Belgian Theoretical Chemist, Famous for Irreversible Thermodynamics
Brief biography of Ilya Prigogine, 1977 Nobel Prize winner in Chemistry, best known for development of irreversible processes in thermodynamics, with “arrow of time.”
Russian-born chemist Ilya Prigogine moved to Belgium at the age of 12. He was awarded the 1977 Nobel Prize in Chemistry for development irreversible processes in thermodynamics. He wrote important books including Non-Equilibrium Statistical Mechanics and Order out of Chaos.
Place an ice cube on a table. It melts and forms a pool that drips onto the floor, a usual accepted happening. The surprise is when the reverse happens – the pool on the floor rose to the table and formed a frozen cube. According to Prigogine, time moves in one direction, as if it is an arrow that points from the past to the future.
His concept broke the standard understanding of thermodynamics.
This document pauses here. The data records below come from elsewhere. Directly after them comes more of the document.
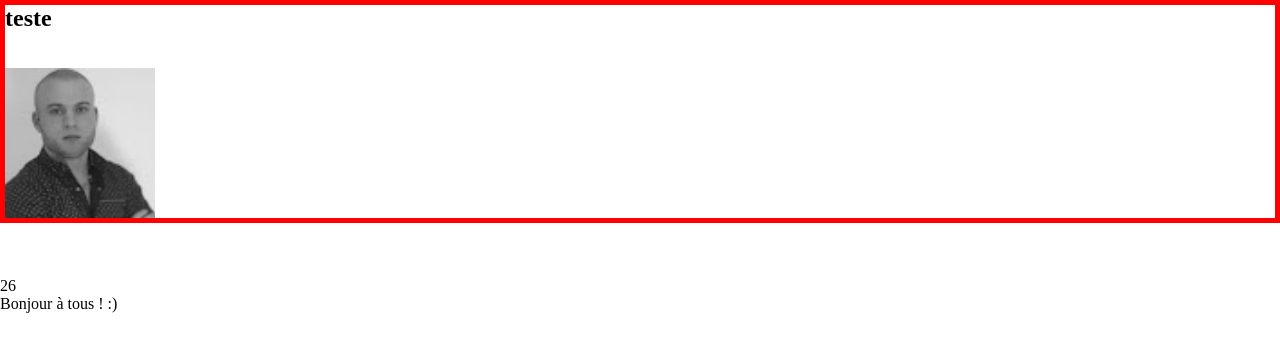
Repository: remi77130/forum
Page: http://localhost/path/profil.php?id=53
These files come from the project's save history. The page is drawn as it stood at one moment and after the next save; the edit follows.
The browser window is 1280 px wide. The pictures show the whole page.
The page is run by PHP 8.4 with error messages shown; the project is at /var/www/html/. The database holds what the project's SQL file puts in it.

Above is the page before, as saved 2022-06-27 22:05:41.

After the next save:
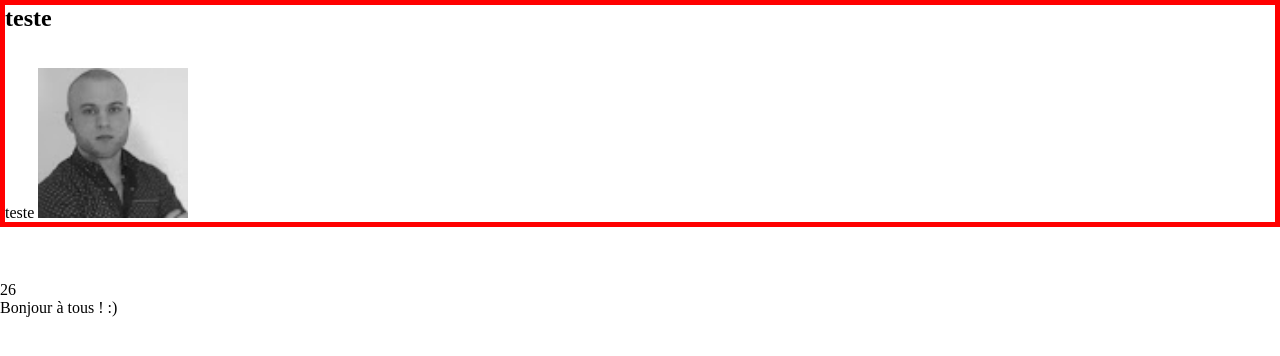
Saved 3 min 11 s later.
--- a/profil.php
+++ b/profil.php
@@ -37,7 +37,7 @@
 
          <?php                           // AFFICHAGE DE LA PHOTO
 
-         if (!empty($userinfo['avatar']))
+echo $userinfo['pseudo'];
          {
          ?>
          <img src="membres\avatars/<?php echo $userinfo['avatar']; ?>" alt="photo_profil" width="150">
He maintains that the arrow of time is driven by the increase of entropy.
Prigogine’s Irreversible Arrow of Time
When in 1946, Russian-born Ilya Prigogine (1917-2003) challenged physics by suggesting that its obsession with equilibrium was the cause of a critical misunderstanding, he was practically condemned by the establishment and criticized that irreversible causes are just illusory, that time is merely a parameter.
But Prigogine argued that time was not just a parameter in an equation that could be played forward or backward, and he further claimed that time was irreversible and had consequences.
According to classical physics, the chance of order arising from disorder is infinitesimally small. The standard argument is that it goes against the well-established laws of thermodynamics. Applying thermodynamics to the universe suggests that the probability that an explosive rush of energy, like the Big Bang, could generate an ordered system of galaxies, stars, planets, and at least on Earth, is so small that it could not occur.
Prigogine provided a solution to the problem, saying that the clue lies in the fact that the universe is a “far from being an equilibrium system.”
Prigogine’s Work Rationale
His work indicates that there are two types of processes as illustrated with system cases:
- In Planetary motion which are time-reversible, they obey the laws of Newton in which equations can be run forward and backward to show where planets were before and will be in future.
- In heat conduction or chemical reactions, they do not show symmetry and they are non-equilibrium systems.
When Prigogine introduced the arrow of time, in which according to him, time moves in one direction like an arrow, his concept broke the standard understanding of thermodynamics. He maintained that the arrow is driven by the increase of entropy, a measure of the number of random ways in which in thermodynamics, a system may be arranged. An example of an increasing entropy is ice melting.
Prigogine Final Years
Prigogine developed what he called microscopic laws that include the arrow of time. He showed that the irreversible processes play fundamental roles in the universe which can generate coherent behaviour and structure.
His idea was to extend the fundamental laws of physics to include time’s arrow. Prigogine’s methods are applicable to wide range of both chemical and biological systems. He was an acquaintance of Jean Timmermans and Alan Turing.